Goal of the exercise = A word-for-word copy of the listing is what's needed; leave out every image.

Record set =
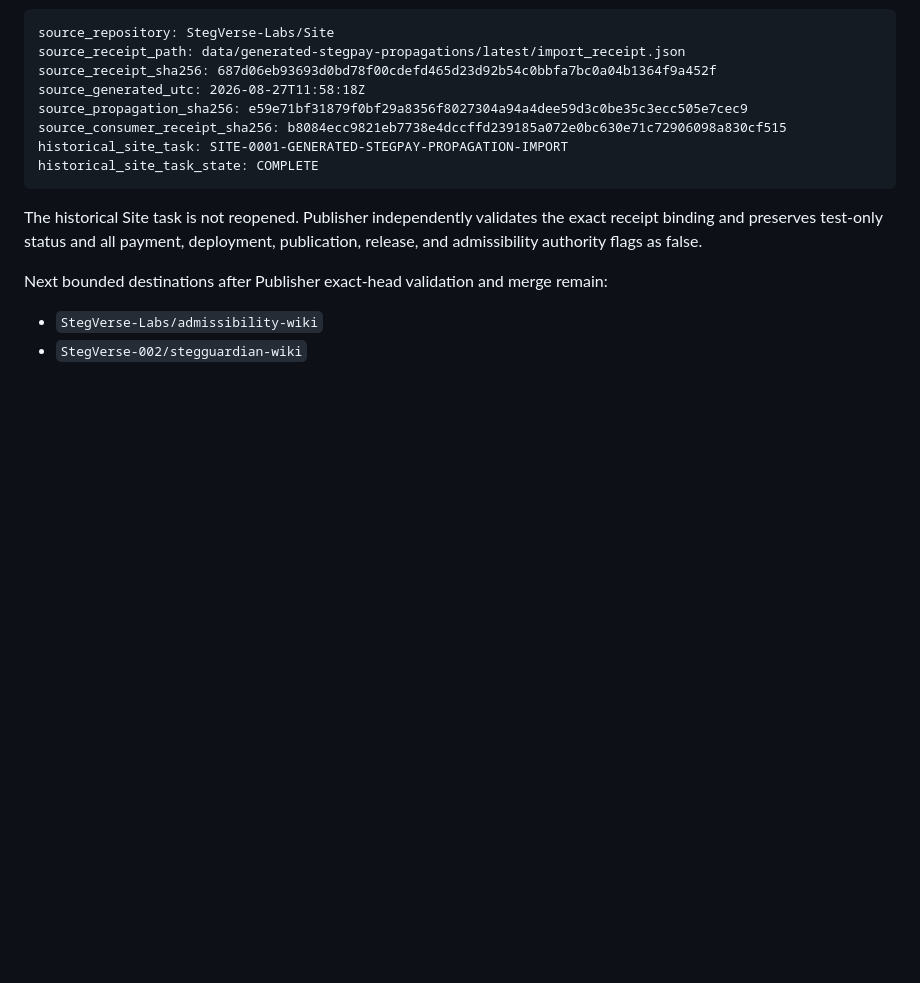
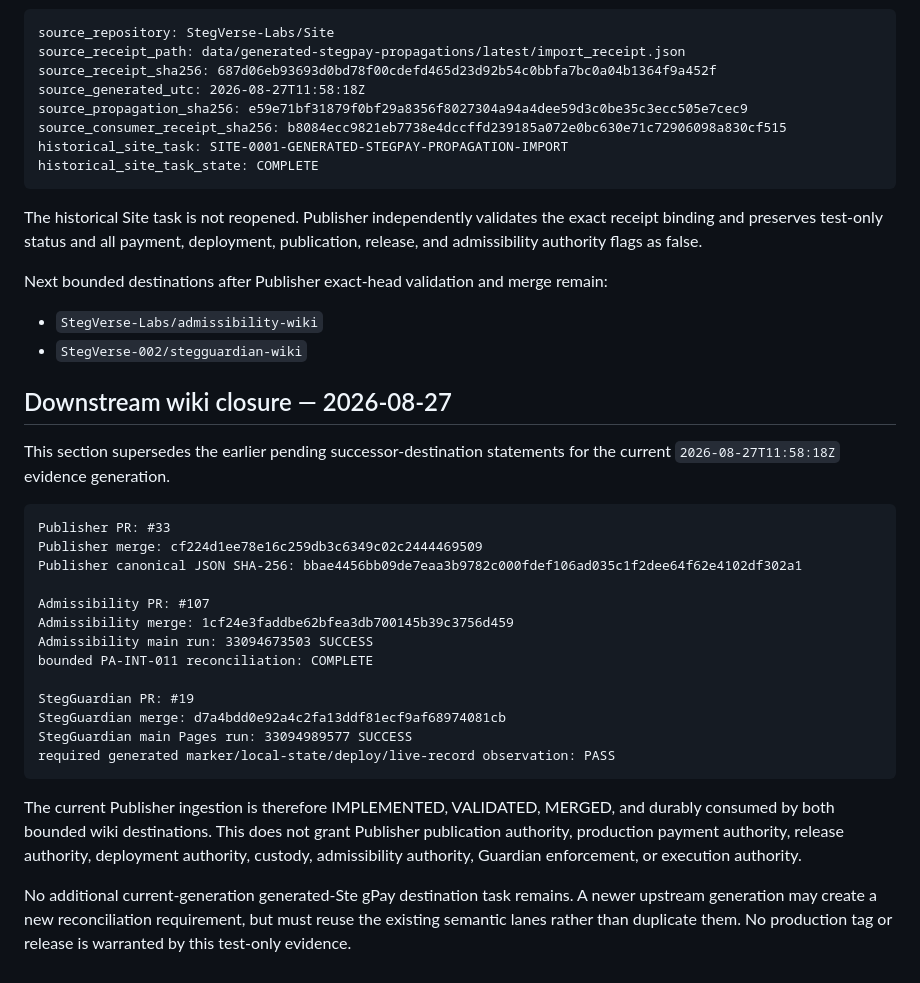
Before and after one commit to GCAT-BCAT-Engine/Publisher, a Markdown page: docs/GENERATED_STEGPAY_SITE_INGESTION_MIRROR_HANDOFF.md, the part around the change. GitHub-like rendering; blank space fills up the shorter version.

Commit message:
Record generated StegPay downstream wiki closure

````diff
--- a/docs/GENERATED_STEGPAY_SITE_INGESTION_MIRROR_HANDOFF.md
+++ b/docs/GENERATED_STEGPAY_SITE_INGESTION_MIRROR_HANDOFF.md
@@ -93,3 +93,28 @@ The historical Site task is not reopened. Publisher independently validates the
 Next bounded destinations after Publisher exact-head validation and merge remain:
 - `StegVerse-Labs/admissibility-wiki`
 - `StegVerse-002/stegguardian-wiki`
+
+
+## Downstream wiki closure — 2026-08-27
+
+This section supersedes the earlier pending successor-destination statements for the current `2026-08-27T11:58:18Z` evidence generation.
+
+```text
+Publisher PR: #33
+Publisher merge: cf224d1ee78e16c259db3c6349c02c2444469509
+Publisher canonical JSON SHA-256: bbae4456bb09de7eaa3b9782c000fdef106ad035c1f2dee64f62e4102df302a1
+
+Admissibility PR: #107
+Admissibility merge: 1cf24e3faddbe62bfea3db700145b39c3756d459
+Admissibility main run: 33094673503 SUCCESS
+bounded PA-INT-011 reconciliation: COMPLETE
+
+StegGuardian PR: #19
+StegGuardian merge: d7a4bdd0e92a4c2fa13ddf81ecf9af68974081cb
+StegGuardian main Pages run: 33094989577 SUCCESS
+required generated marker/local-state/deploy/live-record observation: PASS
+```
+
+The current Publisher ingestion is therefore IMPLEMENTED, VALIDATED, MERGED, and durably consumed by both bounded wiki destinations. This does not grant Publisher publication authority, production payment authority, release authority, deployment authority, custody, admissibility authority, Guardian enforcement, or execution authority.
+
+No additional current-generation generated-Ste gPay destination task remains. A newer upstream generation may create a new reconciliation requirement, but must reuse the existing semantic lanes rather than duplicate them. No production tag or release is warranted by this test-only evidence.
````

Exercise result =
Before and after one commit to GCAT-BCAT-Engine/Publisher, a Markdown page: docs/GENERATED_STEGPAY_SITE_INGESTION_MIRROR_HANDOFF.md, the part around the change. GitHub-like rendering; blank space fills up the shorter version.

Commit message:
Record generated StegPay downstream wiki closure

````diff
--- a/docs/GENERATED_STEGPAY_SITE_INGESTION_MIRROR_HANDOFF.md
+++ b/docs/GENERATED_STEGPAY_SITE_INGESTION_MIRROR_HANDOFF.md
@@ -93,3 +93,28 @@ The historical Site task is not reopened. Publisher independently validates the
 Next bounded destinations after Publisher exact-head validation and merge remain:
 - `StegVerse-Labs/admissibility-wiki`
 - `StegVerse-002/stegguardian-wiki`
+
+
+## Downstream wiki closure — 2026-08-27
+
+This section supersedes the earlier pending successor-destination statements for the current `2026-08-27T11:58:18Z` evidence generation.
+
+```text
+Publisher PR: #33
+Publisher merge: cf224d1ee78e16c259db3c6349c02c2444469509
+Publisher canonical JSON SHA-256: bbae4456bb09de7eaa3b9782c000fdef106ad035c1f2dee64f62e4102df302a1
+
+Admissibility PR: #107
+Admissibility merge: 1cf24e3faddbe62bfea3db700145b39c3756d459
+Admissibility main run: 33094673503 SUCCESS
+bounded PA-INT-011 reconciliation: COMPLETE
+
+StegGuardian PR: #19
+StegGuardian merge: d7a4bdd0e92a4c2fa13ddf81ecf9af68974081cb
+StegGuardian main Pages run: 33094989577 SUCCESS
+required generated marker/local-state/deploy/live-record observation: PASS
+```
+
+The current Publisher ingestion is therefore IMPLEMENTED, VALIDATED, MERGED, and durably consumed by both bounded wiki destinations. This does not grant Publisher publication authority, production payment authority, release authority, deployment authority, custody, admissibility authority, Guardian enforcement, or execution authority.
+
+No additional current-generation generated-Ste gPay destination task remains. A newer upstream generation may create a new reconciliation requirement, but must reuse the existing semantic lanes rather than duplicate them. No production tag or release is warranted by this test-only evidence.
````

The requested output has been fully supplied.